So here’s me, once again, knowing that there must be a cause for my baby to be so sick (other than my faulty genes I passed on), and desperate to work out what it is, so we can get rid of it! From my experiences with my son and I, and 3 years of studying nutritional medicine, I know that there can be many causes for asthma and eczema and while you can’t cure these genetic conditions, you can relieve symptoms enormously by removing all known triggers. Secondly, you can build up a strong immune system and healthy gut, so the viruses which can trigger an attack or outbreak, can’t take hold. Triggers are commonly dust allergies and intolerances to certain chemicals found in foods and products around the home, pool and garden.
Which leads me to my next question. Have you ever done an elimination diet? Cutting out groups of foods, then adding them back in one by one, to find out what is causing symptoms?
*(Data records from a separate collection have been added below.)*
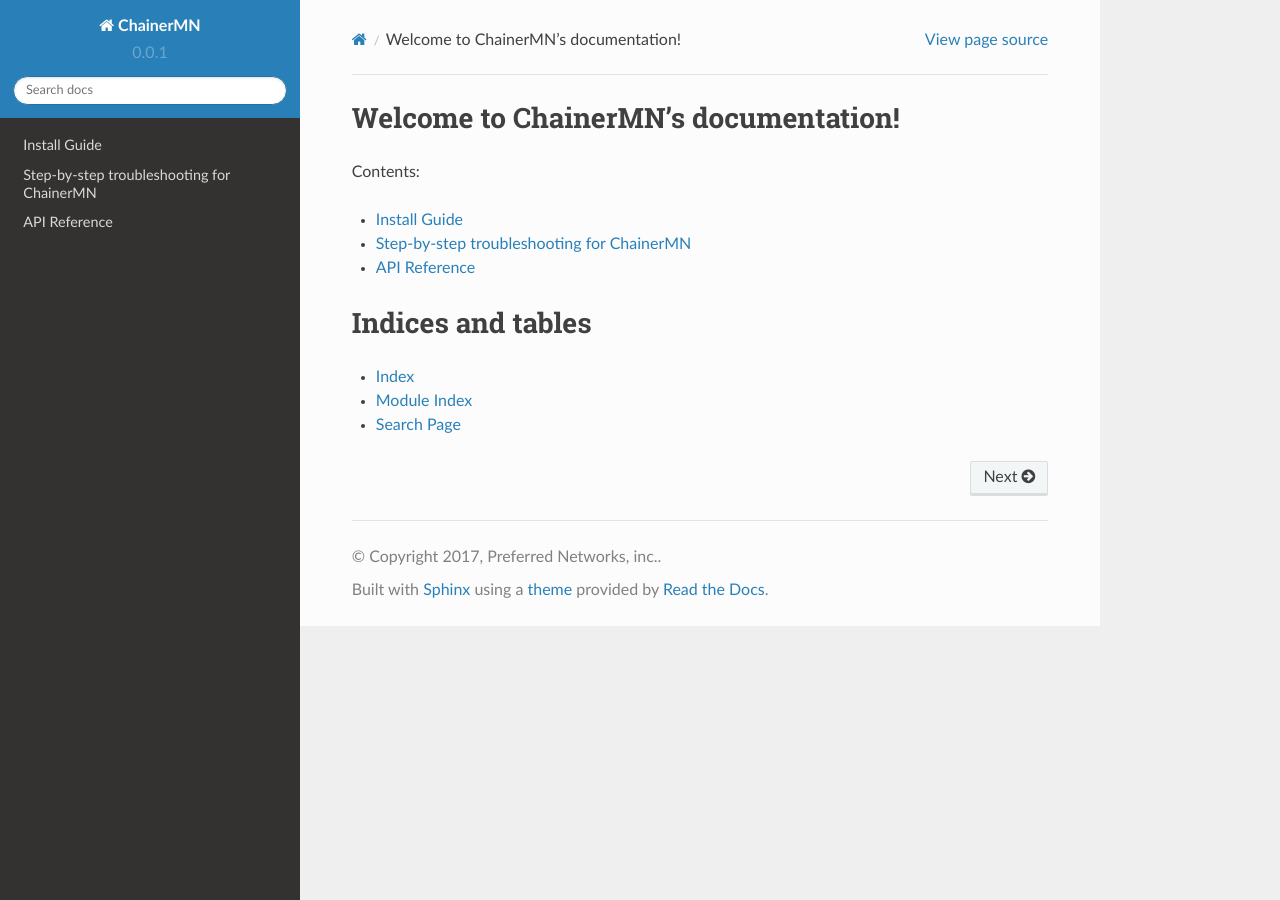
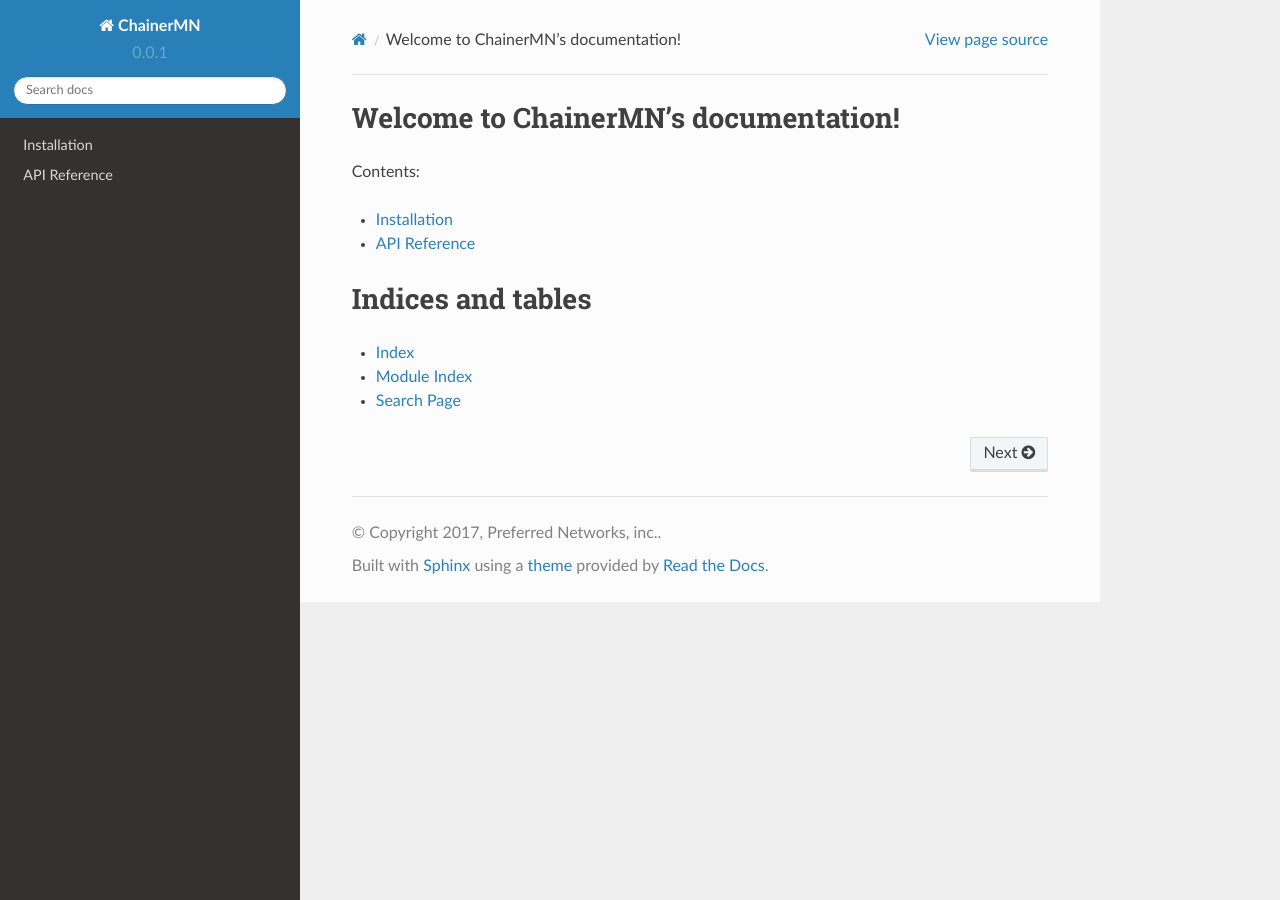
Before and after one commit to chainer/chainermn, a Sphinx documentation site: the page built from docs/source/index.rst, in a window 1280 px wide. Built offline with Sphinx 7.4.7 and the Read the Docs theme 2.0.0, drawn with Linux system fonts in a browser that asks for light colours; pages that are not in the unit, such as notebooks, are missing from menus.

Commit message:
Move the troubleshooting doc under installation section

```diff
--- a/docs/source/index.rst
+++ b/docs/source/index.rst
@@ -11,9 +11,8 @@
 .. toctree::
    :maxdepth: 1
 
-   install
+   installation/index
    tutorial
-   troubleshooting
    reference/index
 
 
--- a/docs/source/install.rst
+++ b/docs/source/installation/guide.rst
@@ -1,5 +1,5 @@
-Install Guide
-=============
+Installation Guide
+==================
 
 Requirements
 ------------
--- /dev/null
+++ b/docs/source/installation/index.rst
@@ -0,0 +1,10 @@
+.. module:: chainermn
+
+Installation
+============
+
+.. toctree::
+    :maxdepth: 2
+
+    guide
+    troubleshooting
--- a/docs/source/troubleshooting.rst
+++ b/docs/source/installation/troubleshooting.rst
@@ -1,7 +1,7 @@
 .. -*- coding: utf-8; -*-
 
-Step-by-step troubleshooting for ChainerMN
-==========================================
+Step-by-Step Troubleshooting
+============================
 
 This is a step-by-step troublehsooting for ChainerMN.
 Please follow these steps to identify and fix your problem.
```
It’s a slow process and difficult to control, especially when you’re eating out. But despite that, it’s still the gold standard test for diagnosing food intolerances… and it’s time I did it again.
The first time I did an elimination diet was when Maksim was 18 months and had a constant cough, bloated belly, runny nose and rash around his mouth. I did it for me too, as I was getting a lot of headaches, bloating and generally felt run-down and exhausted since Maks had been born. We discovered a range of intolerances in both of us, but it took even longer to discover the ones that aren’t included in the most recognised elimination diet, designed by the Royal Price Alfred Hospital Allergy Unit. It focuses on salicylates, amines and glutamates, as well as artificial colours, flavours and preservatives, but assumes you already know whether you’re intolerant to gluten or dairy. It also encourages citric acid, which turned out to be the source of my lifelong headaches and migraines. While it’s not perfect, it’s still the best elimination diet out there and just needs a bit of tweaking for the individual.
For Sofia, with her eczema and asthma, we thought her main trigger was cow’s milk and cut it out over a year ago. Her eczema disappeared, and so did Maksim’s. But this year, when she started daycare, it has came back and won’t go away. Just recently we noticed a reaction to soy – an instant rash around her mouth from some gluten free wraps made with soy flour. Because daycare has been giving her large servings of soy yoghurt and soymilk to substitute her lack of dairy, we’re wondering if that may be the cause.
While a cure for asthma or eczema is not possible, a reduction in symptoms is completely doable. And for that reason, the pain of an elimination diet is well worth it. There are always going to be triggers, and if we can find and avoid even one of them, we can help Sofia lead a much happier, healthier life… and the sooner, the better.
A lot of chronic health concerns can be treated this way – diarrhoea and constipation, rashes and eczema, asthma and constant coughs and even behavioural and sleep issues. Each can have triggers (which are often foods) and removing these triggers can lead to less symptoms, better health and even a reduction in medication. It might be hard to undergo an elimination diet, but surely it’s worth it in the long run, to be free from nagging health complaints or crazy mood swings or a defiant attitude in your child, don’t you think? A good nutritionist can guide you through it and ensure your nutritional needs are being met.
Over the next few weeks, I’ll document our progress with the elimination diet – what we’re doing, how we’re managing, what we’re cooking and how the food challenges go. Stay posted for more of Sofia’s elimination diet discovery mission. See you next time!